Background: Of the animals typically used to study fertilization-induced calcium dynamics, none is as accessible to genetics and molecular biology as the model organism Caenorhabditis elegans. Motivated by the experimental possibilities inherent in using such a well-established model organism, we have characterized fertilization-induced calcium dynamics in C. elegans.
Results: Owing to the transparency of the nematode, we have been able to study the calcium signal in C. elegans fertilization in vivo by monitoring the fluorescence of calcium indicator dyes that we introduce into the cytosol of oocytes. In C. elegans, fertilization induces a single calcium transient that is initiated soon after oocyte entry into the spermatheca, the compartment that contains sperm. Therefore, it is likely that the calcium transient is initiated by contact with sperm. This calcium elevation spreads throughout the oocyte, and decays monotonically after which the cytosolic calcium concentration returns to that preceding fertilization. Only this single calcium transient is observed.

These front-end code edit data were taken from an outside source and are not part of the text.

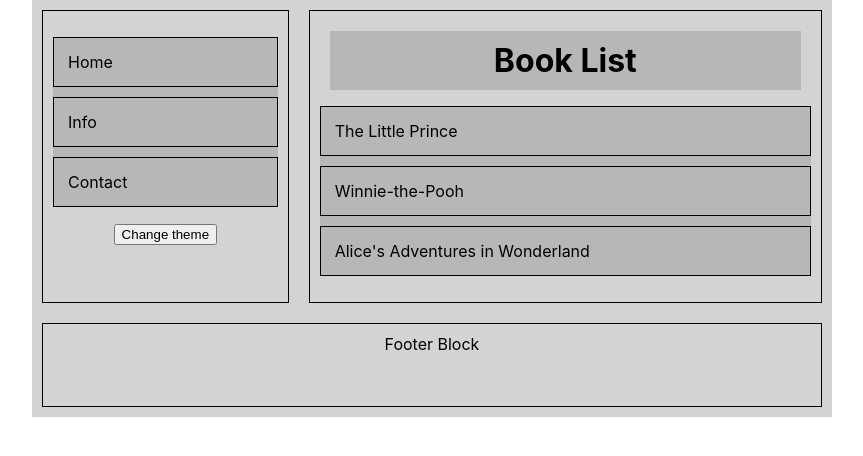
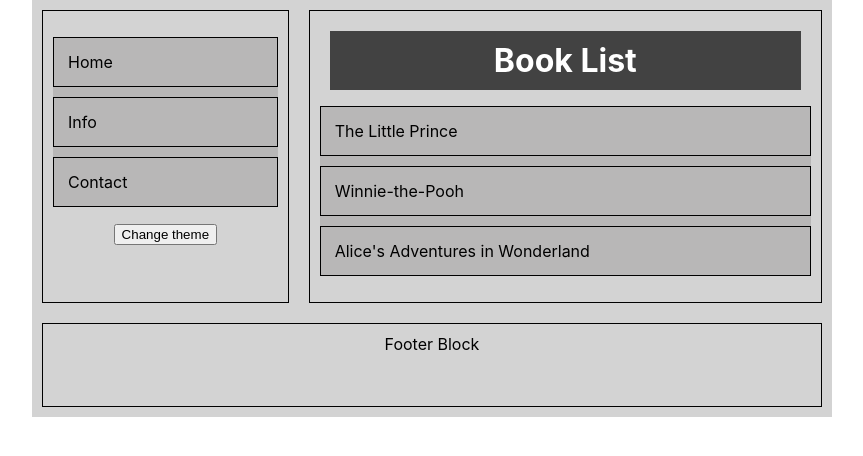
Before and after one commit to alfa-code/course-react-context, a React (Create React App) app: page / in a window 1280 px wide. Shown: the top 456 px of the page, without its empty margins (208-1071 px from the left). Built offline with nearby package versions, Linux system fonts and the light colour scheme.

Commit message:
refiled context

```diff
--- a/src/components/title.js
+++ b/src/components/title.js
@@ -4,11 +4,19 @@ import { ThemeContext } from '../contexts/context';
 export function Title() {
     return (
         <ThemeContext.Consumer>
-            { (themeContext) => (
-                    <h1 className={ themeContext.theme }>
-                        Book List
-                    </h1>
-            ) }
+            {(upperThemeContext) => {
+                return (
+                    <ThemeContext.Provider value={{ theme: upperThemeContext.theme === 'light' ? 'dark' : 'light' }}>
+                        <ThemeContext.Consumer>
+                            {(themeContext) => (
+                                <h1 className={themeContext.theme}>
+                                    Book List
+                                </h1>
+                            )}
+                        </ThemeContext.Consumer>
+                    </ThemeContext.Provider>
+                )
+            }}
         </ThemeContext.Consumer>
     )
 }
```
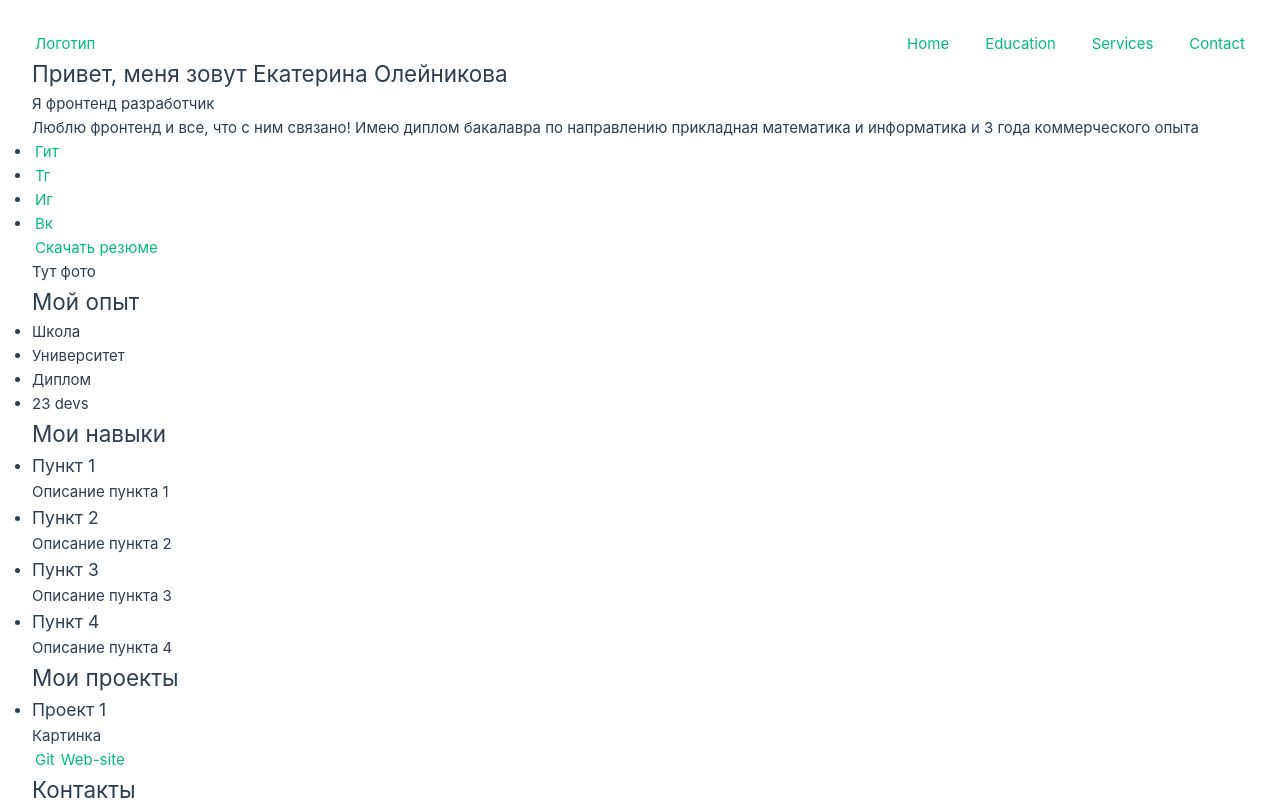
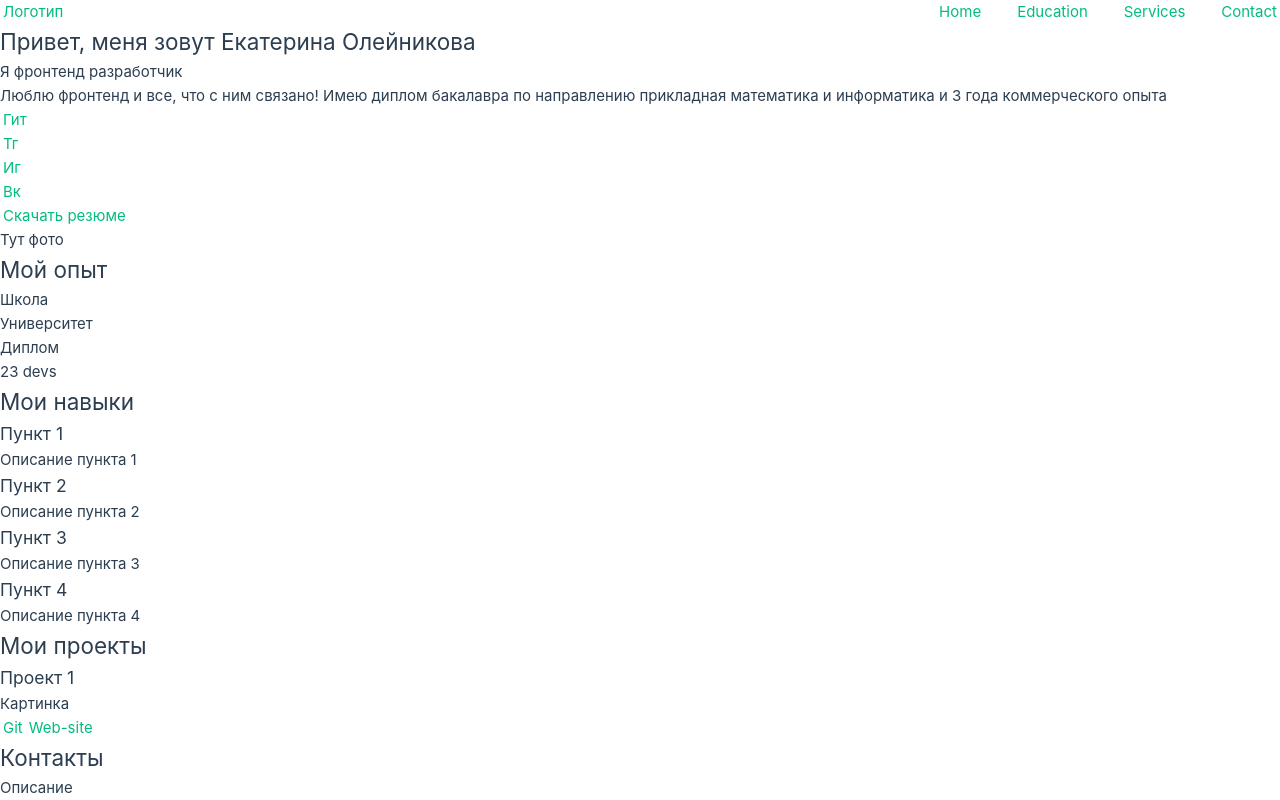
Before and after one commit to Kawin-xxx/Portfolio, a Vue app in the folder portfolio/: page / in a window 1280 px wide. Shown: the top 800 px of the page. Built offline with nearby package versions, Linux system fonts and the light colour scheme.

Commit message:
Change styles

```diff
--- a/portfolio/src/App.vue
+++ b/portfolio/src/App.vue
@@ -24,7 +24,7 @@
   <div class="page">
     <MainHeader />
 
-    <main>
+    <main class="main-container">
       <AboutSection />
       <ExperienceSection />
       <SkillsSection />
@@ -36,5 +36,16 @@
   </div>
 </template>
 
-<style scoped>
+<style scoped lang="scss">
+.main-container {
+  height: 100%;
+  flex-shrink: 1;
+}
+
+.page {
+  display: grid;
+  grid-template-rows: auto 1fr auto;
+  min-height: 100vh;
+  grid-template-columns: 100%;
+}
 </style>
--- a/portfolio/src/assets/main.css
+++ b/portfolio/src/assets/main.css
@@ -4,7 +4,7 @@
   /* max-width: 1280px;
   margin: 0 auto;
   padding: 2rem; */
-  padding: 2rem;
+  /* padding: 2rem; */
   font-weight: normal;
 }
 
@@ -39,6 +39,12 @@ a,
   max-width: 1400px;
 }
 
+#app {
+  height: 100%;
+  min-height: 100vh;
+  overflow-x: hidden;
+}
+
 @media (hover: hover) {
   a:hover {
     background-color: hsla(160, 100%, 37%, 0.2);
```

Conclusion: Development of a technique to study fertilization induced calcium transients opens several experimental possibilities, e.g., identification of the signaling events intervening sperm binding and calcium elevation, identifying the possible roles of the calcium elevation such as the completion of meiosis, the formation of the eggshell, and the establishing of the embryo's axis of symmetry.